======== Data for analysis

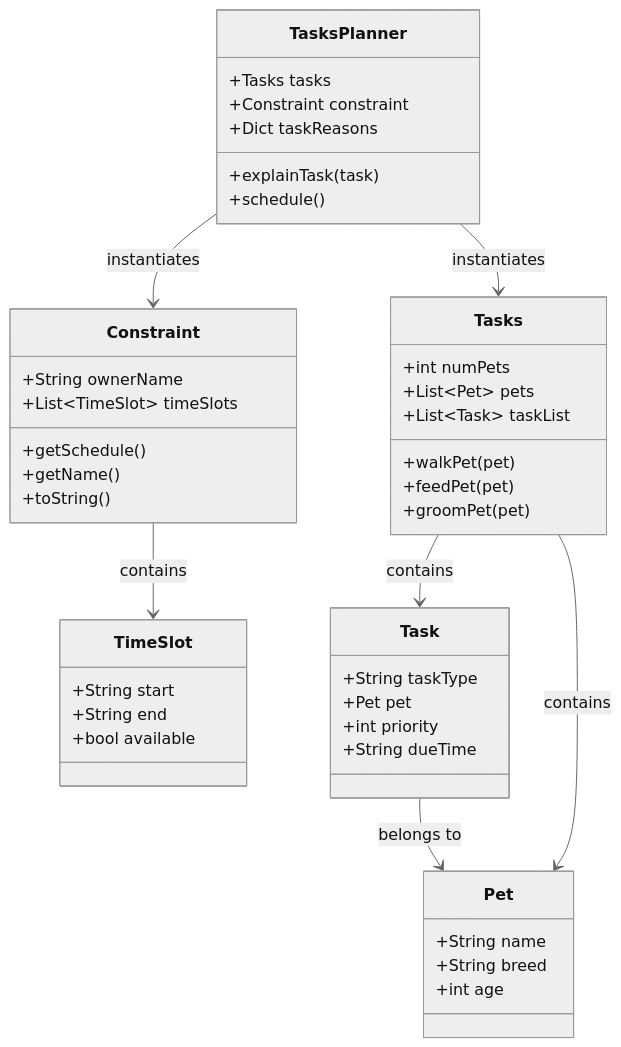
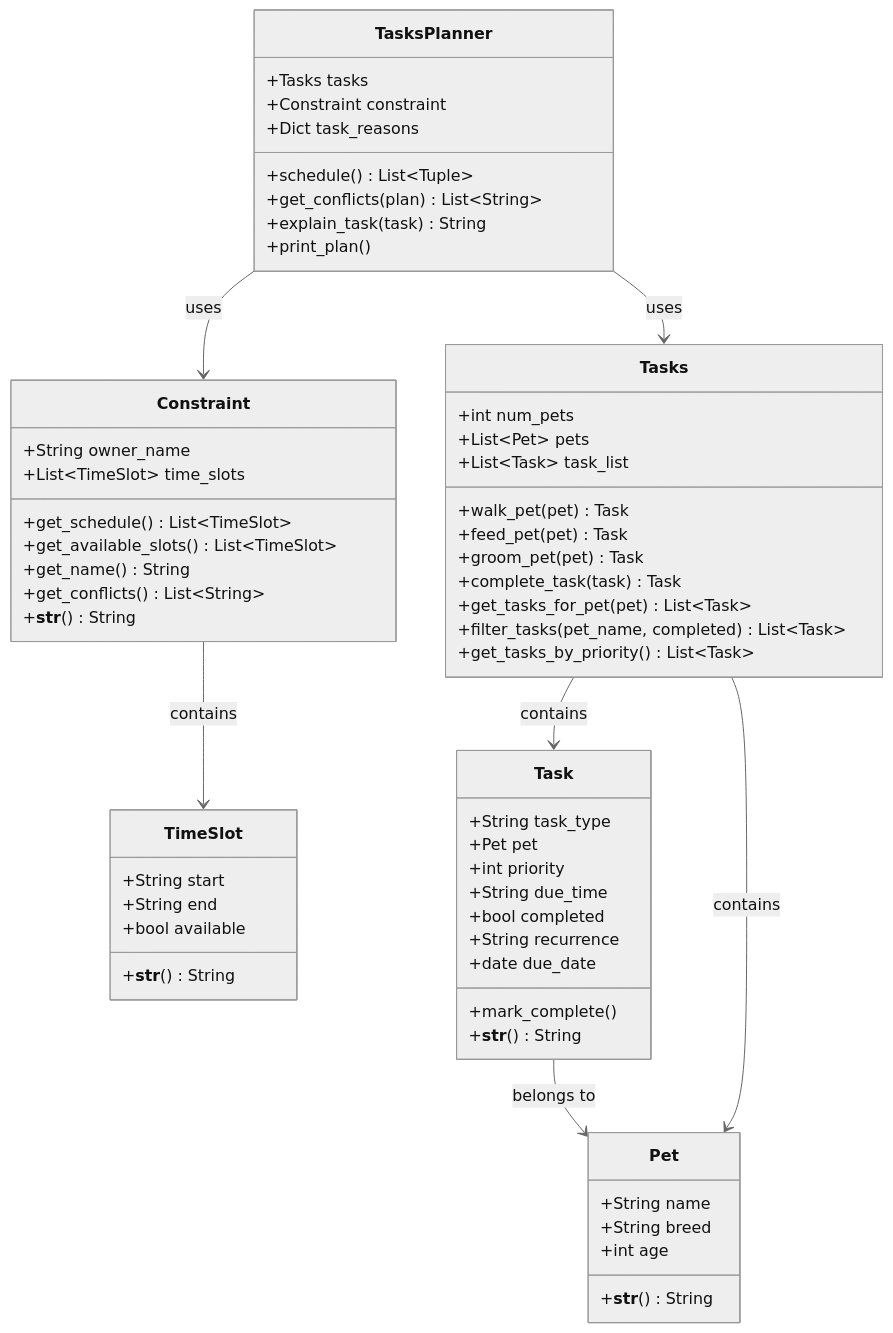
The diagram in reflection.md (jialis3-2133498/ai110-module2show-pawpal-starter), drawn with Mermaid (neutral theme) before and after one commit. The commit also changed 3 other files, not shown here.

````diff
--- a/reflection.md
+++ b/reflection.md
@@ -20,53 +20,68 @@
 ```mermaid
 classDiagram
     class Pet {
         +String name
         +String breed
         +int age
+        +__str__() String
     }
 
     class TimeSlot {
         +String start
         +String end
         +bool available
+        +__str__() String
     }
 
     class Task {
-        +String taskType
+        +String task_type
         +Pet pet
         +int priority
-        +String dueTime
+        +String due_time
+        +bool completed
+        +String recurrence
+        +date due_date
+        +mark_complete()
+        +__str__() String
     }
 
     class Tasks {
-        +int numPets
+        +int num_pets
         +List~Pet~ pets
-        +List~Task~ taskList
-        +walkPet(pet)
-        +feedPet(pet)
-        +groomPet(pet)
+        +List~Task~ task_list
+        +walk_pet(pet) Task
+        +feed_pet(pet) Task
+        +groom_pet(pet) Task
+        +complete_task(task) Task
+        +get_tasks_for_pet(pet) List~Task~
+        +filter_tasks(pet_name, completed) List~Task~
+        +get_tasks_by_priority() List~Task~
     }
 
     class Constraint {
-        +String ownerName
-        +List~TimeSlot~ timeSlots
-        +getSchedule()
-        +getName()
-        +toString()
+        +String owner_name
+        +List~TimeSlot~ time_slots
+        +get_schedule() List~TimeSlot~
+        +get_available_slots() List~TimeSlot~
+        +get_name() String
+        +get_conflicts() List~String~
+        +__str__() String
     }
 
     class TasksPlanner {
         +Tasks tasks
         +Constraint constraint
-        +Dict taskReasons
-        +explainTask(task)
-        +schedule()
+        +Dict task_reasons
+        +schedule() List~Tuple~
+        +get_conflicts(plan) List~String~
+        +explain_task(task) String
+        +print_plan()
     }
 
     Task --> Pet : belongs to
     Tasks --> Pet : contains
     Tasks --> Task : contains
     Constraint --> TimeSlot : contains
-    TasksPlanner --> Tasks : instantiates
-    TasksPlanner --> Constraint : instantiates
+    TasksPlanner --> Tasks : uses
+    TasksPlanner --> Constraint : uses
 ```
````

================

* Task details
Nothing but the lines from the one with "Constraint --> TimeSlot : contains" to the last line of the data should appear in the answer, each exactly as it stands.

* Response to this exercise
     Constraint --> TimeSlot : contains
-    TasksPlanner --> Tasks : instantiates
-    TasksPlanner --> Constraint : instantiates
+    TasksPlanner --> Tasks : uses
+    TasksPlanner --> Constraint : uses
 ```
````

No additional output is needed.